Trusting my ability to problem-solve - I prefer the concept of trusting my ability to problem-solve over trusting "intuition" because intuition, to me, is based more on feelings (which are often inaccurate). I still consider my feelings as I make life decisions (they still get a seat at the table), I just don't consider them to be accurate indicators of absolute truth. I also like the idea of trusting my ability to carefully "explore" life without needing to get things "right" all the time. I believe that wisdom is developed as we explore life using careful, mindful, and reliable resources - I just don't believe we have to be perfect at it. Just like a toddler that is learning to walk, I too, can make choices and sometimes fall down. (By the way, "exploring" doesn't mean that I like to go make a bunch of stupid mistakes just to experience all the things. It just means that I am ok if something doesn't turn out like I thought it would.)
Processing all of my emotions and experiences - I used to think I had to hide or ignore my feelings or thoughts that were uncomfortable, but now I try to honor them, sort through them, and allow them to pass through me. This helps me feel a greater sense of peace knowing that the more "difficult" emotions are not my enemy.
Carefully managing my time and to-do list - This seems like an obvious way to have more peace, but for some reason, I'm a person that would rather spend my days making art or writing a new song than getting the windshield fixed on my car (my current problem.) I always feel WAY more peaceful when I take the time each day to sort out and organize what needs to get done, and then actually DO THEM. Life is full of mundane tasks that need to get done and the more I accept that reality, the more peaceful I feel.
Living in harmony with my values - As I was going through the most challenging time of my faith deconstruction/life reconstruction process, my therapist told me to write a list of my current values. I was happy to know that just because I no longer agreed with many of the theological details I was taught for four decades, I still had strong values I wanted to live by. Living in harmony with these values continues to be a great source of peace for me.
Building up a support system - I no longer trust that any one person or group is going to have all the answers for me, but I do appreciate having people in my life that will walk with me and support me as I navigate the complexities of life. Whenever I start to feel like I need support in a particular area, I reach out to the person or people I think will be the most helpful. I try to diversify my support people so nobody feels like they are doing it all (which isn't really fair to anyone.)
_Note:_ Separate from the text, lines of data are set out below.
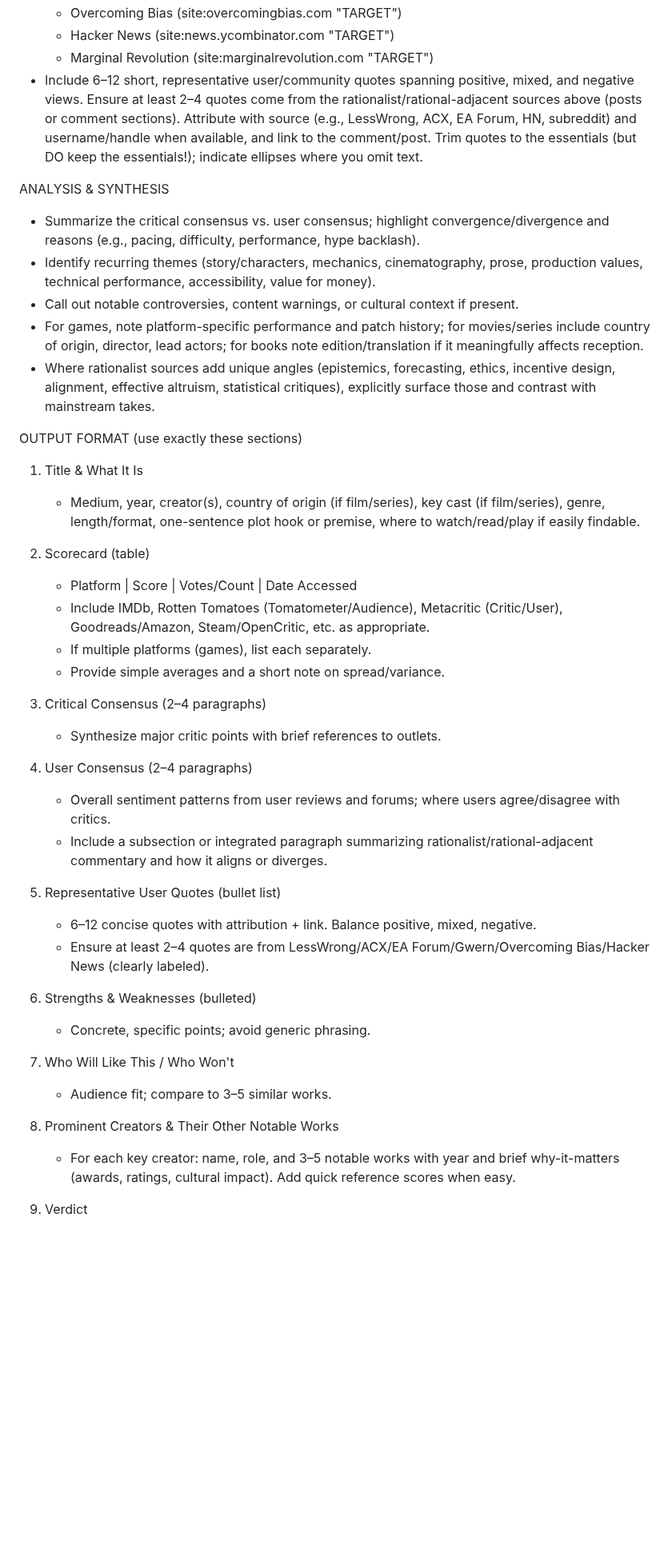
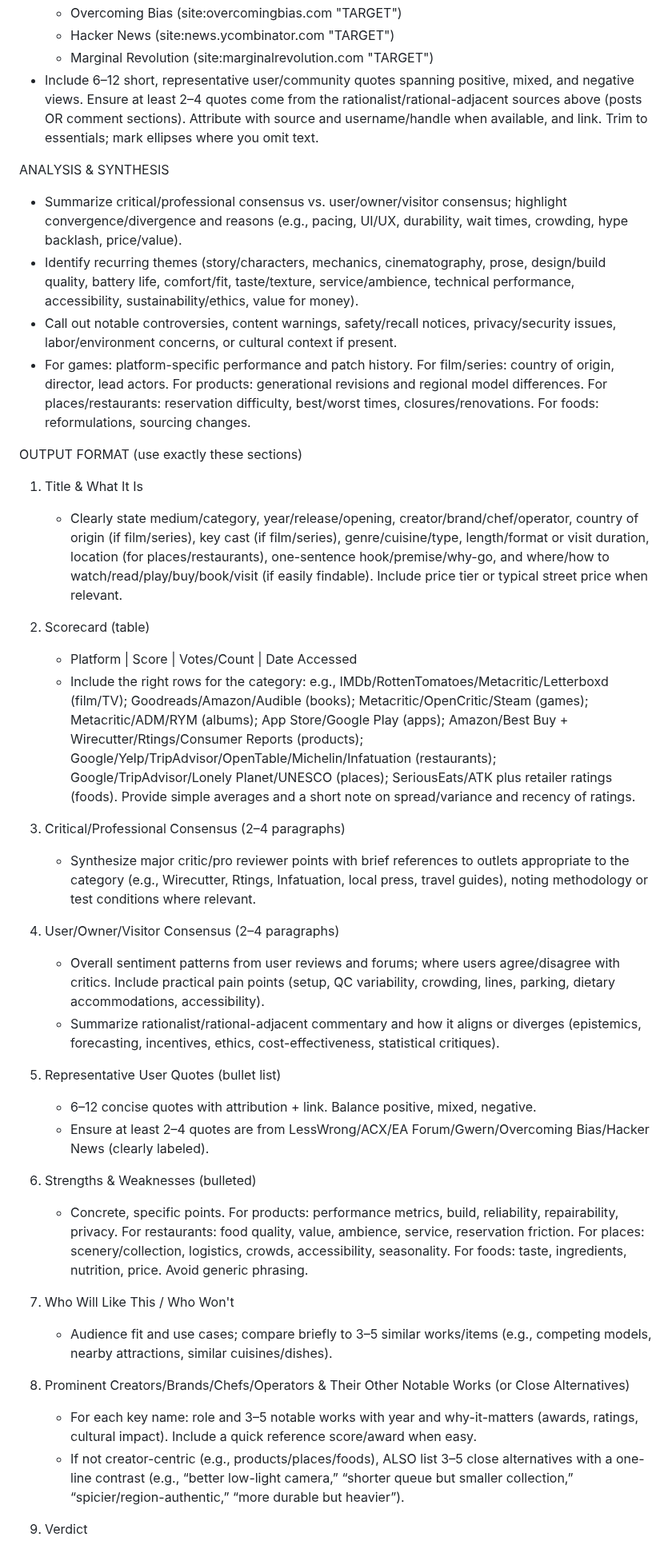
Before and after one commit to NightMachinery/.shells, a Markdown page: scripts/prompt/review_v1.md, the part around one of its changes. Shown at 80% size. Rendered like a GitHub page; blank space fills up the shorter version.

```diff
--- a/scripts/prompt/review_v1.md
+++ b/scripts/prompt/review_v1.md
@@ -23,43 +29,41 @@ REDDIT, LESSWRONG & RATIONAL-ADJACENT OPINIONS
   - Overcoming Bias (site:overcomingbias.com "TARGET")
   - Hacker News (site:news.ycombinator.com "TARGET")
   - Marginal Revolution (site:marginalrevolution.com "TARGET")
-- Include 6–12 short, representative user/community quotes spanning positive, mixed, and negative views. Ensure at least 2–4 quotes come from the rationalist/rational-adjacent sources above (posts or comment sections). Attribute with source (e.g., LessWrong, ACX, EA Forum, HN, subreddit) and username/handle when available, and link to the comment/post. Trim quotes to the essentials (but DO keep the essentials!); indicate ellipses where you omit text.
+- Include 6–12 short, representative user/community quotes spanning positive, mixed, and negative views. Ensure at least 2–4 quotes come from the rationalist/rational-adjacent sources above (posts OR comment sections). Attribute with source and username/handle when available, and link. Trim to essentials; mark ellipses where you omit text.
 
 ANALYSIS & SYNTHESIS
-- Summarize the critical consensus vs. user consensus; highlight convergence/divergence and reasons (e.g., pacing, difficulty, performance, hype backlash).
-- Identify recurring themes (story/characters, mechanics, cinematography, prose, production values, technical performance, accessibility, value for money).
-- Call out notable controversies, content warnings, or cultural context if present.
-- For games, note platform-specific performance and patch history; for movies/series include country of origin, director, lead actors; for books note edition/translation if it meaningfully affects reception.
-- Where rationalist sources add unique angles (epistemics, forecasting, ethics, incentive design, alignment, effective altruism, statistical critiques), explicitly surface those and contrast with mainstream takes.
+- Summarize critical/professional consensus vs. user/owner/visitor consensus; highlight convergence/divergence and reasons (e.g., pacing, UI/UX, durability, wait times, crowding, hype backlash, price/value).
+- Identify recurring themes (story/characters, mechanics, cinematography, prose, design/build quality, battery life, comfort/fit, taste/texture, service/ambience, technical performance, accessibility, sustainability/ethics, value for money).
+- Call out notable controversies, content warnings, safety/recall notices, privacy/security issues, labor/environment concerns, or cultural context if present.
+- For games: platform-specific performance and patch history. For film/series: country of origin, director, lead actors. For products: generational revisions and regional model differences. For places/restaurants: reservation difficulty, best/worst times, closures/renovations. For foods: reformulations, sourcing changes.
 
 OUTPUT FORMAT (use exactly these sections)
 1) Title & What It Is
-   - Medium, year, creator(s), country of origin (if film/series), key cast (if film/series), genre, length/format, one-sentence plot hook or premise, where to watch/read/play if easily findable.
+   - Clearly state medium/category, year/release/opening, creator/brand/chef/operator, country of origin (if film/series), key cast (if film/series), genre/cuisine/type, length/format or visit duration, location (for places/restaurants), one-sentence hook/premise/why-go, and where/how to watch/read/play/buy/book/visit (if easily findable). Include price tier or typical street price when relevant.
 
 2) Scorecard (table)
    - Platform | Score | Votes/Count | Date Accessed
-   - Include IMDb, Rotten Tomatoes (Tomatometer/Audience), Metacritic (Critic/User), Goodreads/Amazon, Steam/OpenCritic, etc. as appropriate.
-   - If multiple platforms (games), list each separately.
-   - Provide simple averages and a short note on spread/variance.
+   - Include the right rows for the category: e.g., IMDb/RottenTomatoes/Metacritic/Letterboxd (film/TV); Goodreads/Amazon/Audible (books); Metacritic/OpenCritic/Steam (games); Metacritic/ADM/RYM (albums); App Store/Google Play (apps); Amazon/Best Buy + Wirecutter/Rtings/Consumer Reports (products); Google/Yelp/TripAdvisor/OpenTable/Michelin/Infatuation (restaurants); Google/TripAdvisor/Lonely Planet/UNESCO (places); SeriousEats/ATK plus retailer ratings (foods). Provide simple averages and a short note on spread/variance and recency of ratings.
 
-3) Critical Consensus (2–4 paragraphs)
-   - Synthesize major critic points with brief references to outlets.
+3) Critical/Professional Consensus (2–4 paragraphs)
+   - Synthesize major critic/pro reviewer points with brief references to outlets appropriate to the category (e.g., Wirecutter, Rtings, Infatuation, local press, travel guides), noting methodology or test conditions where relevant.
 
-4) User Consensus (2–4 paragraphs)
-   - Overall sentiment patterns from user reviews and forums; where users agree/disagree with critics.
-   - Include a subsection or integrated paragraph summarizing rationalist/rational-adjacent commentary and how it aligns or diverges.
+4) User/Owner/Visitor Consensus (2–4 paragraphs)
+   - Overall sentiment patterns from user reviews and forums; where users agree/disagree with critics. Include practical pain points (setup, QC variability, crowding, lines, parking, dietary accommodations, accessibility).
+   - Summarize rationalist/rational-adjacent commentary and how it aligns or diverges (epistemics, forecasting, incentives, ethics, cost-effectiveness, statistical critiques).
 
 5) Representative User Quotes (bullet list)
    - 6–12 concise quotes with attribution + link. Balance positive, mixed, negative.
    - Ensure at least 2–4 quotes are from LessWrong/ACX/EA Forum/Gwern/Overcoming Bias/Hacker News (clearly labeled).
 
 6) Strengths & Weaknesses (bulleted)
-   - Concrete, specific points; avoid generic phrasing.
+   - Concrete, specific points. For products: performance metrics, build, reliability, repairability, privacy. For restaurants: food quality, value, ambience, service, reservation friction. For places: scenery/collection, logistics, crowds, accessibility, seasonality. For foods: taste, ingredients, nutrition, price. Avoid generic phrasing.
 
 7) Who Will Like This / Who Won't
-   - Audience fit; compare to 3–5 similar works.
+   - Audience fit and use cases; compare briefly to 3–5 similar works/items (e.g., competing models, nearby attractions, similar cuisines/dishes).
 
-8) Prominent Creators & Their Other Notable Works
-   - For each key creator: name, role, and 3–5 notable works with year and brief why-it-matters (awards, ratings, cultural impact). Add quick reference scores when easy.
+8) Prominent Creators/Brands/Chefs/Operators & Their Other Notable Works (or Close Alternatives)
+   - For each key name: role and 3–5 notable works with year and why-it-matters (awards, ratings, cultural impact). Include a quick reference score/award when easy.
+   - If not creator-centric (e.g., products/places/foods), ALSO list 3–5 close alternatives with a one-line contrast (e.g., “better low-light camera,” “shorter queue but smaller collection,” “spicier/region-authentic,” “more durable but heavier”).
 
 9) Verdict
```
Also changed, not shown: other parts of scripts/prompt/review_v1.md (+22 -17 lines).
So that's my current list. I know we all have to discover what works best for us personally and I imagine this list will grow and change over time, but these are the things that bring me peace at this stage in my life.
Lots of love and peace,